> [REQUIRED WORK] What you return must match the material exactly, with every line present.

++++ MATERIAL FOR THIS TASK

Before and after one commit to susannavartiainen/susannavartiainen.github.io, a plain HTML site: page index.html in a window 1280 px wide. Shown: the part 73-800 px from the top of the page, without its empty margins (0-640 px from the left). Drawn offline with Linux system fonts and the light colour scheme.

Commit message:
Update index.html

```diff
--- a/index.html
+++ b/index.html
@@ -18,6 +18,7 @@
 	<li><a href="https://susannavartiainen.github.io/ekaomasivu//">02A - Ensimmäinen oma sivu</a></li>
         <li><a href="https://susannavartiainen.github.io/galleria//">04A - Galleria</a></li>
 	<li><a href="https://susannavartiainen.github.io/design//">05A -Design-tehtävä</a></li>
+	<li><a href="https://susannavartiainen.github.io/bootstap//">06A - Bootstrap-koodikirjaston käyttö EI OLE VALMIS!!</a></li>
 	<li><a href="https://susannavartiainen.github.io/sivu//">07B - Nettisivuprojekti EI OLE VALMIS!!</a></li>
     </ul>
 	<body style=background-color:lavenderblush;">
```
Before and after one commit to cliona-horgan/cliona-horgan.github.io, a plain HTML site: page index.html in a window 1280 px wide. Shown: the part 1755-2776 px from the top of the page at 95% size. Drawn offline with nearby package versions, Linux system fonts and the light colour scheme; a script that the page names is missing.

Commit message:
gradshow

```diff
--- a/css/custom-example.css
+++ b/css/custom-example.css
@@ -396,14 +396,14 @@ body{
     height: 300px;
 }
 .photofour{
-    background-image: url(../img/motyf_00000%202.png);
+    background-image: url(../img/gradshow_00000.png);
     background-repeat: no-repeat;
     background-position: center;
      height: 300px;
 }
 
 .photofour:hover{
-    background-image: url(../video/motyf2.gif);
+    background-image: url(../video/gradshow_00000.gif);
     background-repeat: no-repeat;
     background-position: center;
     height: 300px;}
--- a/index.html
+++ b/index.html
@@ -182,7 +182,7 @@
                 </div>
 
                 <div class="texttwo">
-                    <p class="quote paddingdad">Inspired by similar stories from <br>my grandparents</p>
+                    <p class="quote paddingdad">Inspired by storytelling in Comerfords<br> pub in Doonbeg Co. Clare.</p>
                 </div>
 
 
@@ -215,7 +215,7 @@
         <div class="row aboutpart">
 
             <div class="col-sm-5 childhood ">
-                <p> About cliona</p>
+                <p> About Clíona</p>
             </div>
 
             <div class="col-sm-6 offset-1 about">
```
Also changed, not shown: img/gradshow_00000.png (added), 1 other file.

++++++++

> [ANSWER BOX]
Before and after one commit to susannavartiainen/susannavartiainen.github.io, a plain HTML site: page index.html in a window 1280 px wide. Shown: the part 73-800 px from the top of the page, without its empty margins (0-640 px from the left). Drawn offline with Linux system fonts and the light colour scheme.

Commit message:
Update index.html

```diff
--- a/index.html
+++ b/index.html
@@ -18,6 +18,7 @@
 	<li><a href="https://susannavartiainen.github.io/ekaomasivu//">02A - Ensimmäinen oma sivu</a></li>
         <li><a href="https://susannavartiainen.github.io/galleria//">04A - Galleria</a></li>
 	<li><a href="https://susannavartiainen.github.io/design//">05A -Design-tehtävä</a></li>
+	<li><a href="https://susannavartiainen.github.io/bootstap//">06A - Bootstrap-koodikirjaston käyttö EI OLE VALMIS!!</a></li>
 	<li><a href="https://susannavartiainen.github.io/sivu//">07B - Nettisivuprojekti EI OLE VALMIS!!</a></li>
     </ul>
 	<body style=background-color:lavenderblush;">
```
Before and after one commit to cliona-horgan/cliona-horgan.github.io, a plain HTML site: page index.html in a window 1280 px wide. Shown: the part 1755-2776 px from the top of the page at 95% size. Drawn offline with nearby package versions, Linux system fonts and the light colour scheme; a script that the page names is missing.

Commit message:
gradshow

```diff
--- a/css/custom-example.css
+++ b/css/custom-example.css
@@ -396,14 +396,14 @@ body{
     height: 300px;
 }
 .photofour{
-    background-image: url(../img/motyf_00000%202.png);
+    background-image: url(../img/gradshow_00000.png);
     background-repeat: no-repeat;
     background-position: center;
      height: 300px;
 }
 
 .photofour:hover{
-    background-image: url(../video/motyf2.gif);
+    background-image: url(../video/gradshow_00000.gif);
     background-repeat: no-repeat;
     background-position: center;
     height: 300px;}
--- a/index.html
+++ b/index.html
@@ -182,7 +182,7 @@
                 </div>
 
                 <div class="texttwo">
-                    <p class="quote paddingdad">Inspired by similar stories from <br>my grandparents</p>
+                    <p class="quote paddingdad">Inspired by storytelling in Comerfords<br> pub in Doonbeg Co. Clare.</p>
                 </div>
 
 
@@ -215,7 +215,7 @@
         <div class="row aboutpart">
 
             <div class="col-sm-5 childhood ">
-                <p> About cliona</p>
+                <p> About Clíona</p>
             </div>
 
             <div class="col-sm-6 offset-1 about">
```
Also changed, not shown: img/gradshow_00000.png (added), 1 other file.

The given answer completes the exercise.